Google Glass probed

Eight members of the US Congress sent a letter to Google CEO Larry Page, raising concerns about Google Glass and its eavesdropping potential.

The letter features eight questions and asks Page for a response by 14 June, reports the New York Times.

“We are curious whether this new technology could infringe on the privacy of the average American,” the letter said. 

The lawmakers, members of the Bipartisan Congressional Privacy Caucus, point out that the actual product has not been released yet, hence there are a number of unanswered questions Google needs to address. On the other hand, perhaps this is their way of getting a free sample to play around with.

Representative Joe Barton, Republican of Texas, wants to know how Google plans to collect and store data from Google Glass, and how it will make sure that the data doesn’t end up in the wrong hands, much like some AP phone records and IRS tax returns. 

Of course, Google is trying to downplay the concerns. It insists that there is nothing really scary about Google Glass, apart from its appearance. Google maintains that it followed all its privacy and data collection policies and built in more tech to prevent privacy violations. It makes perfect sense, since few people will be willing to buy Google Glass unless they are absolutely certain that an embarrassing episode from their personal life won’t go viral. It is in Google own best interest to make it very, very secure.

In related news, Congress is currently facing its lowest approval ratings in history. Congress is now less popular than root canals, head lice, colonoscopies, carnies, traffic jams, France, Donald Trump, cockroaches and used-car salesmen.

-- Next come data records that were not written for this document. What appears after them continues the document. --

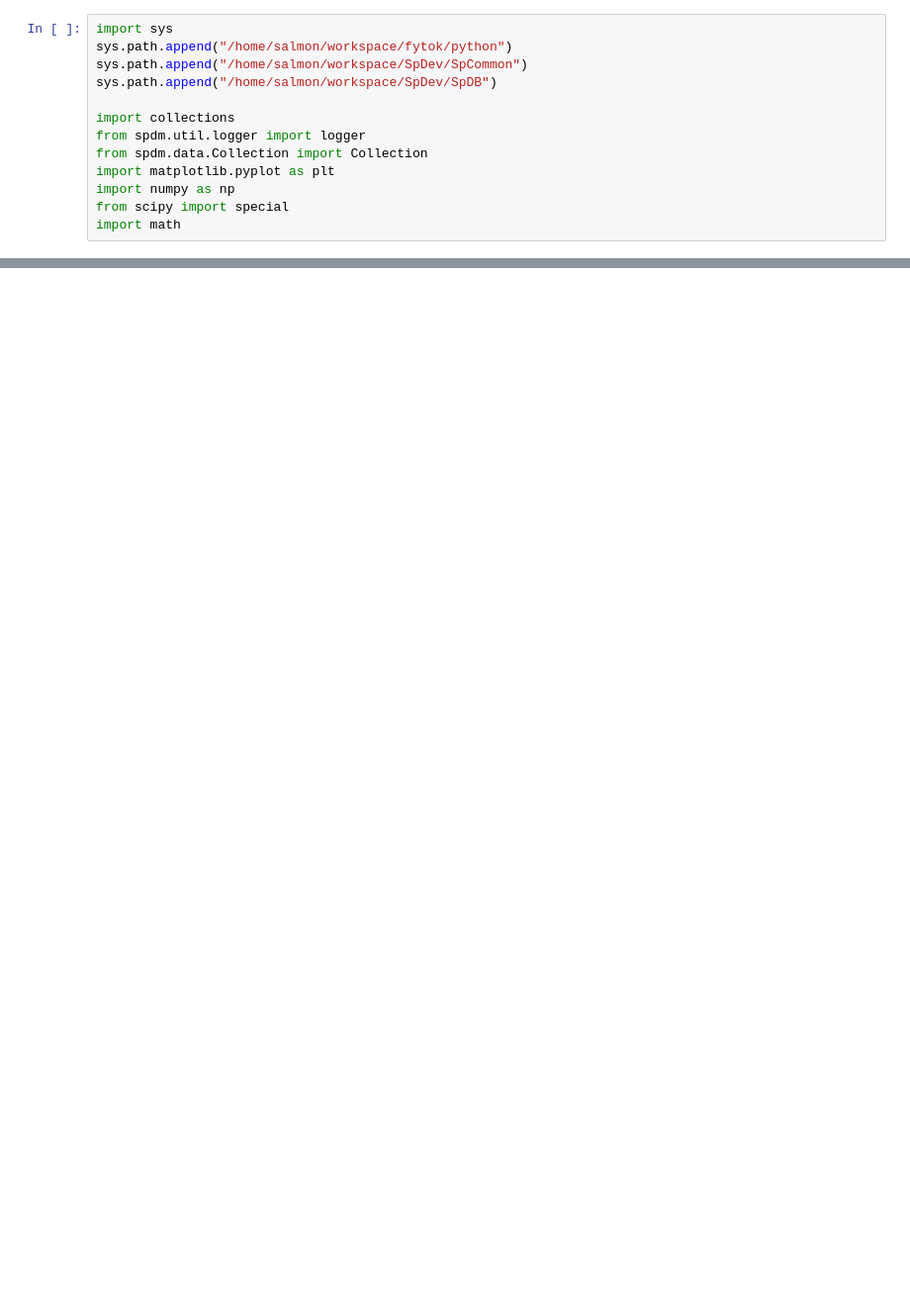
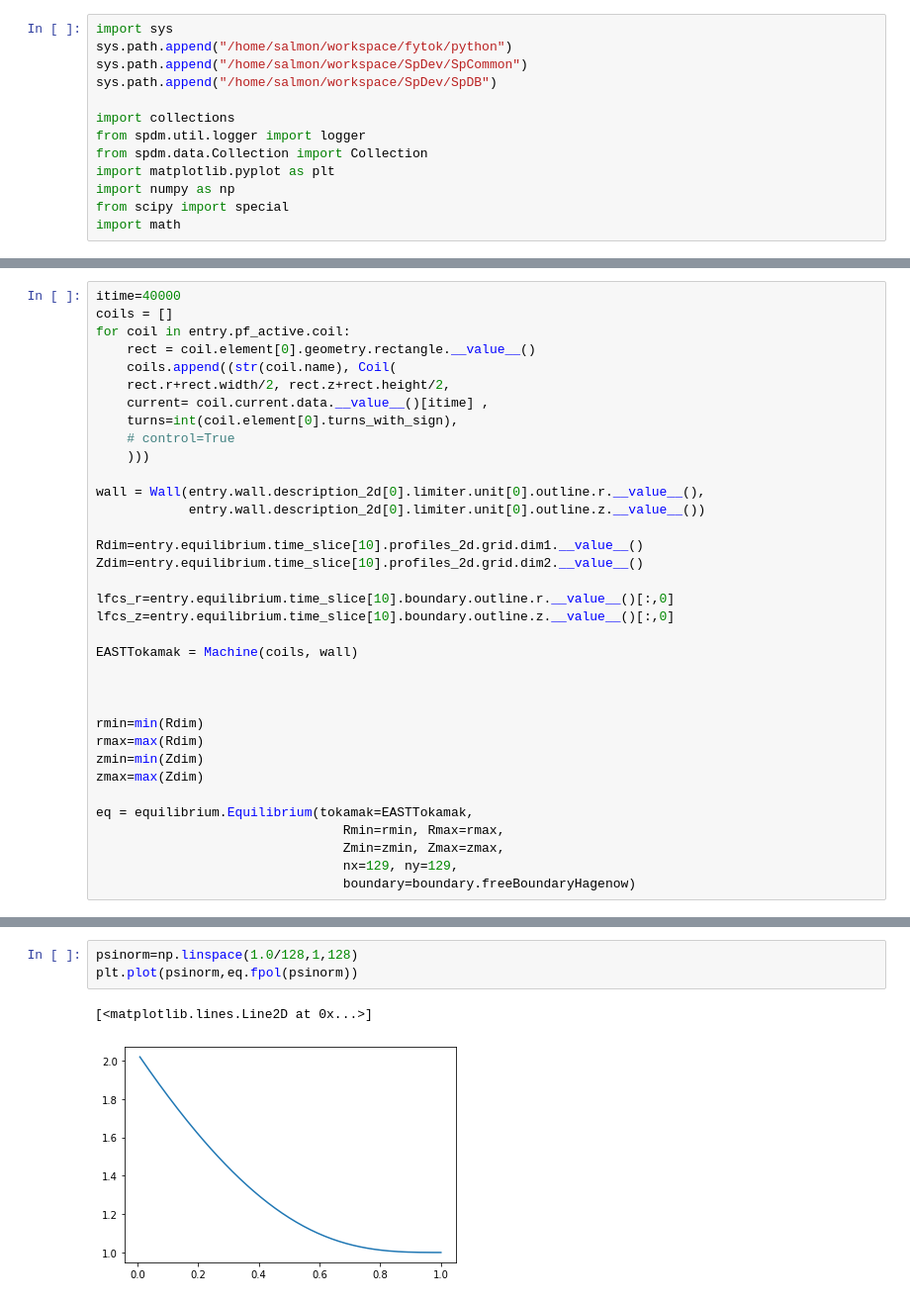
Before and after one commit to fusion-yun/fytok_old, a Jupyter notebook: examples/fy_magnetic.ipynb, the cells around one changed output, grey strips where cells are left out. Shown at 99% size. Cells and saved outputs as stored; diff of their text form; blank space fills up the shorter version.

```diff
--- a/examples/fy_magnetic.ipynb
+++ b/examples/fy_magnetic.ipynb
@@ -91,0 +62,35 @@ for ix in range(NX):
+# %%
+itime=40000
+coils = []
+for coil in entry.pf_active.coil:
+    rect = coil.element[0].geometry.rectangle.__value__()
+    coils.append((str(coil.name), Coil(
+    rect.r+rect.width/2, rect.z+rect.height/2,
+    current= coil.current.data.__value__()[itime] ,
+    turns=int(coil.element[0].turns_with_sign),
+    # control=True
+    )))
+
+wall = Wall(entry.wall.description_2d[0].limiter.unit[0].outline.r.__value__(),
+            entry.wall.description_2d[0].limiter.unit[0].outline.z.__value__())
+
+Rdim=entry.equilibrium.time_slice[10].profiles_2d.grid.dim1.__value__()
+Zdim=entry.equilibrium.time_slice[10].profiles_2d.grid.dim2.__value__()
+
+lfcs_r=entry.equilibrium.time_slice[10].boundary.outline.r.__value__()[:,0]
+lfcs_z=entry.equilibrium.time_slice[10].boundary.outline.z.__value__()[:,0]
+
+EASTTokamak = Machine(coils, wall)
+
+
+
+rmin=min(Rdim)
+rmax=max(Rdim)
+zmin=min(Zdim)
+zmax=max(Zdim)
+
+eq = equilibrium.Equilibrium(tokamak=EASTTokamak,
+                                Rmin=rmin, Rmax=rmax,
+                                Zmin=zmin, Zmax=zmax,
+                                nx=129, ny=129,
+                                boundary=boundary.freeBoundaryHagenow)
@@ -92,3 +129,9 @@ for ix in range(NX):
+# %%
+psinorm=np.linspace(1.0/128,1,128)
+plt.plot(psinorm,eq.fpol(psinorm))
+# %% [output]
+[<matplotlib.lines.Line2D at 0x...>]
+[figure, added]
 # %%
 fg=plt.figure()
 
```
Also changed, not shown: parts of 15 cells of this notebook, 4 other files.
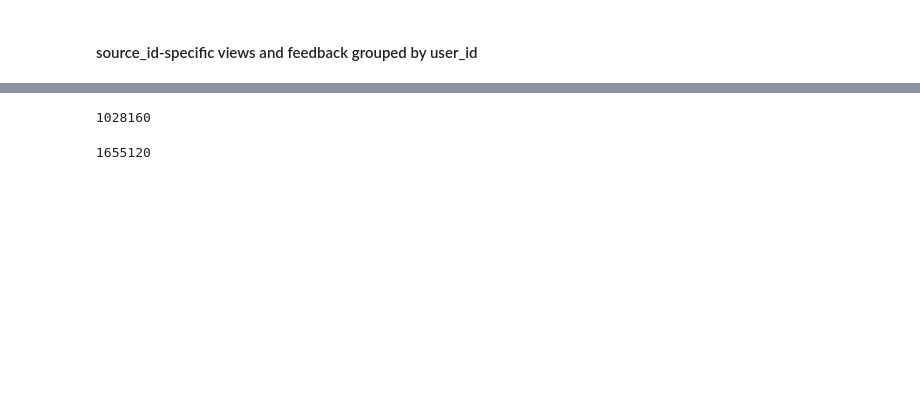
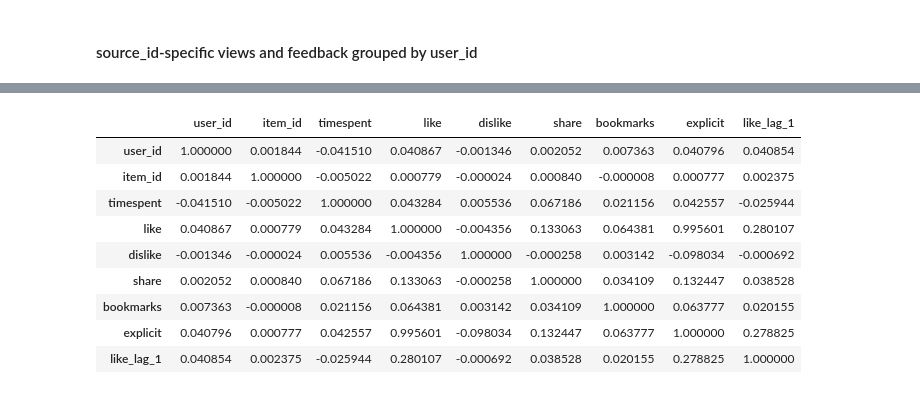
Before and after one commit to cheeeco/vk_recsys, a Jupyter notebook: features.ipynb, the cells around one changed output, grey strips where cells are left out. Drawn from its saved outputs; the diff is of its cells as text; code cells hidden in the pictures; blank space fills up the shorter version.

```diff
--- a/features.ipynb
+++ b/features.ipynb
@@ -667,7 +250,5 @@ user_item_data["last_like_index"] = (user_item_data["like"]*user_item_data["inde
 # %%
-grouped = user_item_data.groupby("user_id")
+grouped = user_item_data.groupby("user_id", as_index=False)
 # %%
-user_item_data["prev_view_index"] = grouped["index"] \
-    .shift(1) \
-    .fillna(0) \
-    .astype(np.uint32)
+user_item_data["like_lag_1"] = grouped["like"].shift(1).fillna(0).astype(np.int16)
+grouped = user_item_data.groupby("user_id", as_index=False)
@@ -692,5 +254,0 @@ grouped.apply(lambda g: g["index"] - g["last_like_index"])
-# %%
-user_item_data["prev_view_like"] = grouped["index"] \
-    .shift(1) \
-    .fillna(0) \
-    .astype(np.uint32)
@@ -754,8 +254,0 @@ final_last_week.like.sum()
-# %%
-len(final_last_week)
-# %% [output]
-1028160
-# %%
-len(test_pairs_data)
-# %% [output]
-1655120
@@ -761,0 +257,7 @@ len(test_pairs_data)
+# %%
+train_df, val_df = train_test_split(
+    user_item_data,
+    test_size=0.15,
+    random_state=42,
+    shuffle=False,
+)
@@ -761,0 +270,13 @@ len(test_pairs_data)
+# %%
+train_df.corr()
+# %% [output]
+|  | user_id | item_id | timespent | like | dislike | share | bookmarks | explicit | like_lag_1 |
+| user_id | 1.000000 | 0.001844 | -0.041510 | 0.040867 | -0.001346 | 0.002052 | 0.007363 | 0.040796 | 0.040854 |
+| item_id | 0.001844 | 1.000000 | -0.005022 | 0.000779 | -0.000024 | 0.000840 | -0.000008 | 0.000777 | 0.002375 |
+| timespent | -0.041510 | -0.005022 | 1.000000 | 0.043284 | 0.005536 | 0.067186 | 0.021156 | 0.042557 | -0.025944 |
+| like | 0.040867 | 0.000779 | 0.043284 | 1.000000 | -0.004356 | 0.133063 | 0.064381 | 0.995601 | 0.280107 |
+| dislike | -0.001346 | -0.000024 | 0.005536 | -0.004356 | 1.000000 | -0.000258 | 0.003142 | -0.098034 | -0.000692 |
+| share | 0.002052 | 0.000840 | 0.067186 | 0.133063 | -0.000258 | 1.000000 | 0.034109 | 0.132447 | 0.038528 |
+| bookmarks | 0.007363 | -0.000008 | 0.021156 | 0.064381 | 0.003142 | 0.034109 | 1.000000 | 0.063777 | 0.020155 |
+| explicit | 0.040796 | 0.000777 | 0.042557 | 0.995601 | -0.098034 | 0.132447 | 0.063777 | 1.000000 | 0.278825 |
+| like_lag_1 | 0.040854 | 0.002375 | -0.025944 | 0.280107 | -0.000692 | 0.038528 | 0.020155 | 0.278825 | 1.000000 |
```
Also changed, not shown: parts of 125 cells of this notebook, 8 other files.
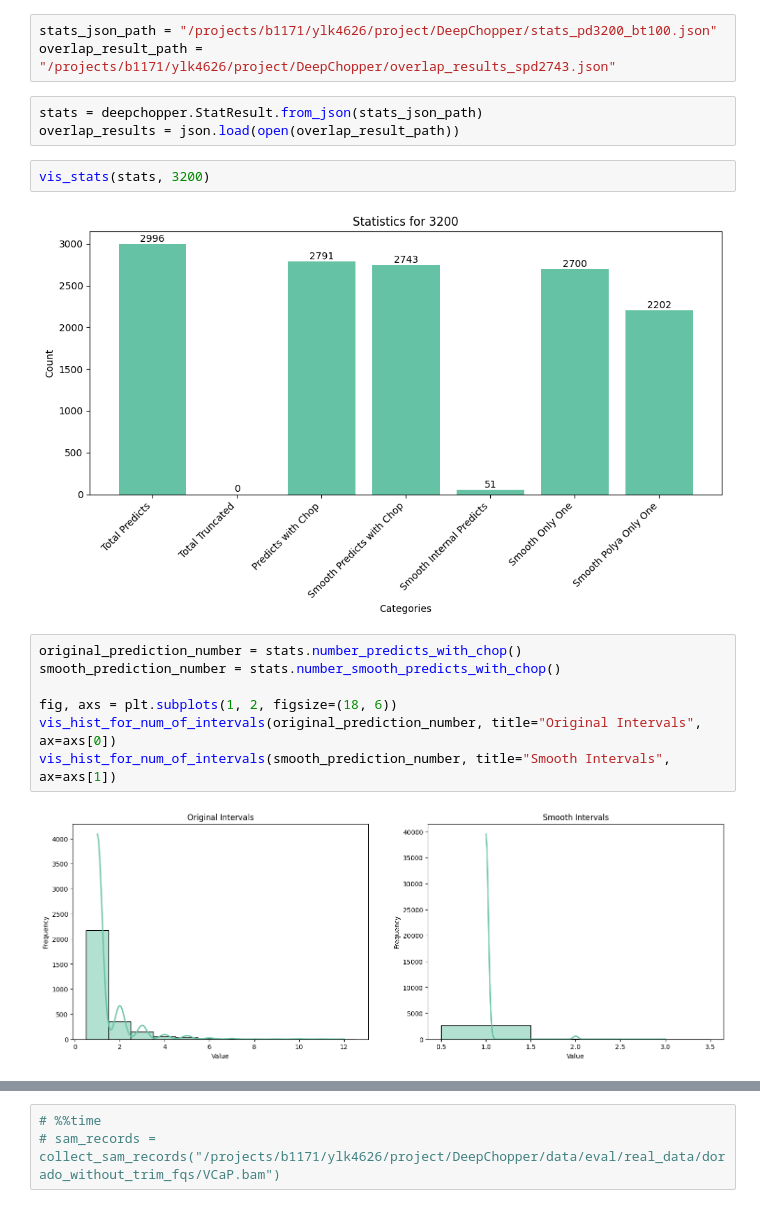
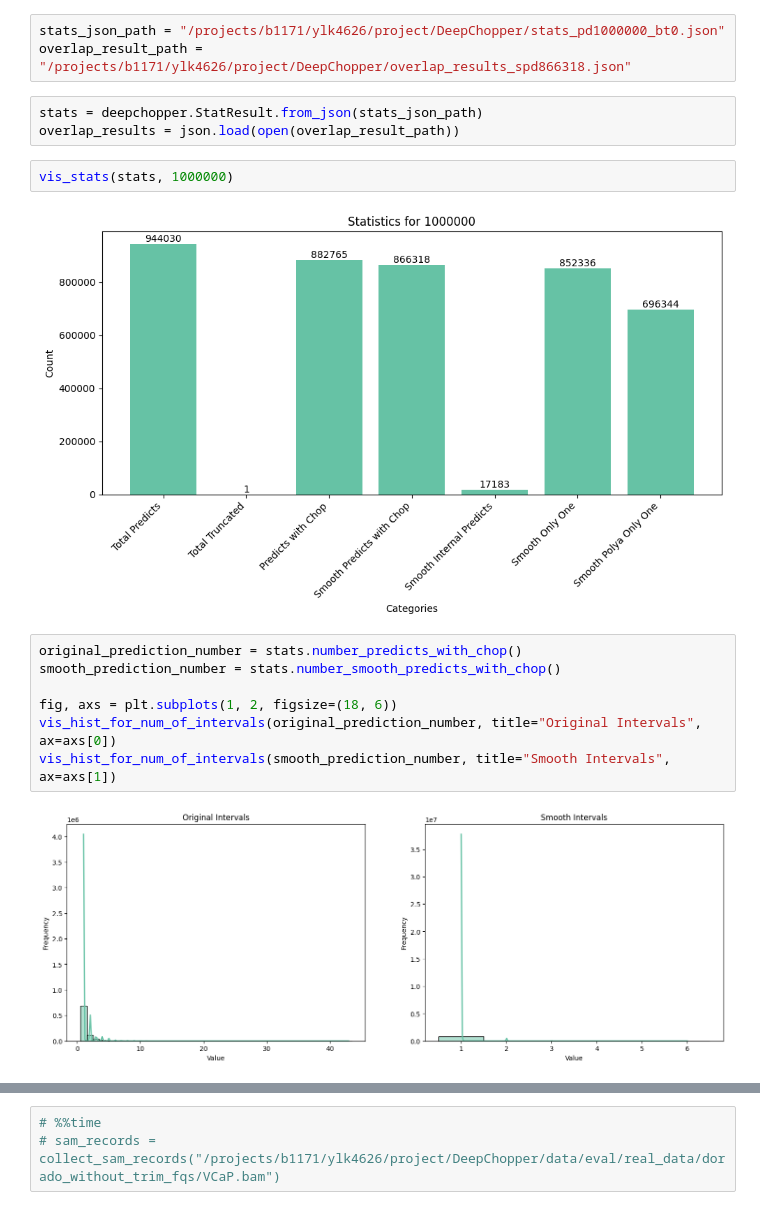
Before and after one commit to ylab-hi/DeepChopper, a Jupyter notebook: notebooks/smooth2.ipynb, the cells around one changed output, grey strips where cells are left out. Saved outputs shown, nothing was run; the diff lists cells and outputs as text.

```diff
--- a/notebooks/smooth2.ipynb
+++ b/notebooks/smooth2.ipynb
@@ -714,15 +730,15 @@ done
 import deepchopper
 import json
 # %%
-stats_json_path = "/projects/b1171/ylk4626/project/DeepChopper/stats_pd3200_bt100.json"
-overlap_result_path = "/projects/b1171/ylk4626/project/DeepChopper/overlap_results_spd2743.json"
+stats_json_path = "/projects/b1171/ylk4626/project/DeepChopper/stats_pd1000000_bt0.json"
+overlap_result_path = "/projects/b1171/ylk4626/project/DeepChopper/overlap_results_spd866318.json"
 # %%
 stats = deepchopper.StatResult.from_json(stats_json_path)
 overlap_results = json.load(open(overlap_result_path))
 # %%
-vis_stats(stats, 3200)
+vis_stats(stats, 1000000)
 # %% [output]
-[figure, old version]
+[figure, new version]
 # %%
 original_prediction_number = stats.number_predicts_with_chop()
 smooth_prediction_number = stats.number_smooth_predicts_with_chop()
@@ -731,7 +747,7 @@ fig, axs = plt.subplots(1, 2, figsize=(18, 6))
 vis_hist_for_num_of_intervals(original_prediction_number, title="Original Intervals", ax=axs[0])
 vis_hist_for_num_of_intervals(smooth_prediction_number, title="Smooth Intervals", ax=axs[1])
 # %% [output]
-[figure, old version]
+[figure, new version]
 # %%
 plot_oregion_size_data = stats.length_predicts_with_chop()
 plot_sregion_size_data = stats.lenghth_smooth_predicts_with_chop()
```
Also changed, not shown: parts of 7 cells of this notebook, 3 other files.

However, it did manage to beat out the Ebola virus, North Korea, meth labs, and gonorrhoea.